### TASK REQUIREMENTS
Tally the lines below containing the word "dnsmasq" and give that total alone.

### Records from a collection
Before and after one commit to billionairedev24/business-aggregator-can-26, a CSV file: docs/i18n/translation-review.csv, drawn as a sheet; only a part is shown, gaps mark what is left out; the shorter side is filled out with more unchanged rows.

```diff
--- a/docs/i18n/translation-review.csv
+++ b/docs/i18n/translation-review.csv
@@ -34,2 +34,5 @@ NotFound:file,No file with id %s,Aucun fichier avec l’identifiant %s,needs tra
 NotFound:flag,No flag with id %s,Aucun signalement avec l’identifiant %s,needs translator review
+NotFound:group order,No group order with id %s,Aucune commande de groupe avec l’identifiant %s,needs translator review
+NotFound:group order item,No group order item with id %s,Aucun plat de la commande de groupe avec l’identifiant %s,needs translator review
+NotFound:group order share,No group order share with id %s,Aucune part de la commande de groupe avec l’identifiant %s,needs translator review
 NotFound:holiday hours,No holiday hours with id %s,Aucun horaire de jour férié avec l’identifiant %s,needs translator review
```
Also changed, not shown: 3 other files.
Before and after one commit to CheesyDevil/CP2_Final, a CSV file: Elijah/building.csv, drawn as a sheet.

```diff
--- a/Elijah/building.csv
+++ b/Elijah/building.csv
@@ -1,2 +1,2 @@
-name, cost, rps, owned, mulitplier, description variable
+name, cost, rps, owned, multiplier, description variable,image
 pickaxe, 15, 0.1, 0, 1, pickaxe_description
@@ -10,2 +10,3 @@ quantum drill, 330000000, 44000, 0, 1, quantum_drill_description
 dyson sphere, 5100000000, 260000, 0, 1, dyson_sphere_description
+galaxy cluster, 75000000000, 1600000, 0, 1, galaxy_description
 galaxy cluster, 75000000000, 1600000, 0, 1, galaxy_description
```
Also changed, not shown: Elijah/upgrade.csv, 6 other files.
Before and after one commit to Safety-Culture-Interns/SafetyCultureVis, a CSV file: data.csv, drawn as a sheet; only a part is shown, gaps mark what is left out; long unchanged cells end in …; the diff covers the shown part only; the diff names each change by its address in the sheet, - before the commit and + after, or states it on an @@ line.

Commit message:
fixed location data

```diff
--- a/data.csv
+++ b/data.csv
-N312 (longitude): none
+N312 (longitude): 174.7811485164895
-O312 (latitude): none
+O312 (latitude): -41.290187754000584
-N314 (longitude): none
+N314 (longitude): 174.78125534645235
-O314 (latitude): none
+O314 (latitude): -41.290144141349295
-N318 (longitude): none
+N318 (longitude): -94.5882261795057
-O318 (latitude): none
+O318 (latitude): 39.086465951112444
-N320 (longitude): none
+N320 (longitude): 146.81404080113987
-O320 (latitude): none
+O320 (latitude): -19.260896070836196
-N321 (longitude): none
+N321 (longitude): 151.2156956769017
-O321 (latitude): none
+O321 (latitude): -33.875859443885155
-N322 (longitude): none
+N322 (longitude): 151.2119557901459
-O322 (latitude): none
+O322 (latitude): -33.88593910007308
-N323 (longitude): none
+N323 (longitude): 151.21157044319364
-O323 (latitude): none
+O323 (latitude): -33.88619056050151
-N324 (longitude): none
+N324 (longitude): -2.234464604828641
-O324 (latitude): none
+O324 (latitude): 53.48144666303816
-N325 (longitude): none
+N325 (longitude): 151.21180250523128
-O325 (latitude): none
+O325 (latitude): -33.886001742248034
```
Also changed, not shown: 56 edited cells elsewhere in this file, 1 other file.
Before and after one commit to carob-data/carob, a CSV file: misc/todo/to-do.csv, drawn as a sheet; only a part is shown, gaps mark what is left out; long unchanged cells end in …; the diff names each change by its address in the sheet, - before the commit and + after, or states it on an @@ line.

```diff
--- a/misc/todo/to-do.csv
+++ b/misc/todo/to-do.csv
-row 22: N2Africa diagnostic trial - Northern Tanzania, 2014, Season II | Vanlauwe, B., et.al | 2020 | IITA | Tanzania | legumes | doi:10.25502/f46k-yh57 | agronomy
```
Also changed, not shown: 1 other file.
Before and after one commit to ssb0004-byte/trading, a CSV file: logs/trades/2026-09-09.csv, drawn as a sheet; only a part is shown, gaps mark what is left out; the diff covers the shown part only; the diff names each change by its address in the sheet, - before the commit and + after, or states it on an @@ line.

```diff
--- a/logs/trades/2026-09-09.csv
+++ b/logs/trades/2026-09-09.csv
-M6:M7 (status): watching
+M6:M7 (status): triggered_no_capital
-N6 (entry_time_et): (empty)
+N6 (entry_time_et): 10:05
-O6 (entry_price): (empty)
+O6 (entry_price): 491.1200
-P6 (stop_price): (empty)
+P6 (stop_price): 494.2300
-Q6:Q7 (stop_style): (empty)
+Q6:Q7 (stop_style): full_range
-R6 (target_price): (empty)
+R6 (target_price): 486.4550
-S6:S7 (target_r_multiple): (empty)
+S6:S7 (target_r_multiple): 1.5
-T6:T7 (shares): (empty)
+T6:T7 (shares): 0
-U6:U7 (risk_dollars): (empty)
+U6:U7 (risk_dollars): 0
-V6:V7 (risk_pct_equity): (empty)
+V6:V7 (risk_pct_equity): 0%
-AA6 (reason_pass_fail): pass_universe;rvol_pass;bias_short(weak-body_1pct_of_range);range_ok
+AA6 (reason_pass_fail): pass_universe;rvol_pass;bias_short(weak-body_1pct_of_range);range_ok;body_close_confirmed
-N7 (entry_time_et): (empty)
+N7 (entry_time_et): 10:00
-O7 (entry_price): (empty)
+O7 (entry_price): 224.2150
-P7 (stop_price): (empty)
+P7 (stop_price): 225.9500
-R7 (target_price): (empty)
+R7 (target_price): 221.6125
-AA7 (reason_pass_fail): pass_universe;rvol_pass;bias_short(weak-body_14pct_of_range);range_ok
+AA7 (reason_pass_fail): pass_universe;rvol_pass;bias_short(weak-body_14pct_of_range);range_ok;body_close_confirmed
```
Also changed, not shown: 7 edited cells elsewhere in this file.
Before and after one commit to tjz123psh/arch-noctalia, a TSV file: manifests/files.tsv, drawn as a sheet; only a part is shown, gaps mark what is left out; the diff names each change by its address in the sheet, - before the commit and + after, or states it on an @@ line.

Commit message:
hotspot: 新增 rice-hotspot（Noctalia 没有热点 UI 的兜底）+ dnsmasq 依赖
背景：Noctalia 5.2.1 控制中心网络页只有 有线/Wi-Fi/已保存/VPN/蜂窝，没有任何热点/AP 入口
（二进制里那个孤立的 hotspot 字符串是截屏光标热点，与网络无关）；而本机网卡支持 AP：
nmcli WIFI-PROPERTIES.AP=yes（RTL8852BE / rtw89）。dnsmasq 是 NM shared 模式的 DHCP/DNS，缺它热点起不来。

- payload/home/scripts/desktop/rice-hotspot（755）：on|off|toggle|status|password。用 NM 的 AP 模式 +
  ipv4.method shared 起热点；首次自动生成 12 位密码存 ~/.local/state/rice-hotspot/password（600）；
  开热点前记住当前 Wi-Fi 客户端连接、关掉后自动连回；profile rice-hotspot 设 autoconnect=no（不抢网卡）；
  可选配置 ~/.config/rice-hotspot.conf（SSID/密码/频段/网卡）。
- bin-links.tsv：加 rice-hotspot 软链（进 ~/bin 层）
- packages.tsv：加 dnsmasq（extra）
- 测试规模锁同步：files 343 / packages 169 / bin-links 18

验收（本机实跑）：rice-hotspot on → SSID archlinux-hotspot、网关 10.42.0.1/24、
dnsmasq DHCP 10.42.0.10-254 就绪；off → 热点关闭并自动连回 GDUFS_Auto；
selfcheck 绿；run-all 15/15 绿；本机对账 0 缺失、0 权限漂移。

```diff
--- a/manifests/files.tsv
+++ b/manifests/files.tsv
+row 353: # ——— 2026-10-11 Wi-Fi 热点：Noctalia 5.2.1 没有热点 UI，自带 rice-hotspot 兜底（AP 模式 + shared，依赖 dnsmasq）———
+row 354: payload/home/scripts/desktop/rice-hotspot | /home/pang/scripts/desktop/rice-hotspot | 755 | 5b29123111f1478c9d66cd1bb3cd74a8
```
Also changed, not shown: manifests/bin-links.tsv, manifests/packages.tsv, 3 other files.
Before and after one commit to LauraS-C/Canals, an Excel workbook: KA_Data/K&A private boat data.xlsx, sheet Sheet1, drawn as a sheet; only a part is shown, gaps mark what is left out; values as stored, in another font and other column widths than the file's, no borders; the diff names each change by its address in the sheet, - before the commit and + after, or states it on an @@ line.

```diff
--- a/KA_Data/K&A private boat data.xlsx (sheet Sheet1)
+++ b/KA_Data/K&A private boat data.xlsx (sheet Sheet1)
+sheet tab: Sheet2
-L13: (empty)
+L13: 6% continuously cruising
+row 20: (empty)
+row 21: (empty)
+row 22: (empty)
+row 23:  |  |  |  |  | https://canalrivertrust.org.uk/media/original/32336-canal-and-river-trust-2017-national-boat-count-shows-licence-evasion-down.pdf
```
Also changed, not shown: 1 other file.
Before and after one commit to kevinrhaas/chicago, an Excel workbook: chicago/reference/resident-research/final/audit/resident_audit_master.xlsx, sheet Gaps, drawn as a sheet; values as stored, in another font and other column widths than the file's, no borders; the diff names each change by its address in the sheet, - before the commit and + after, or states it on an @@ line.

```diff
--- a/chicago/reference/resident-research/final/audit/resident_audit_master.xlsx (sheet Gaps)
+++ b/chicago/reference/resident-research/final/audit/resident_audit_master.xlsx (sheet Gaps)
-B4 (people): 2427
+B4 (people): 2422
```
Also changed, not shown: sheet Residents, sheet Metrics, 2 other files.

### TASK ANSWER
5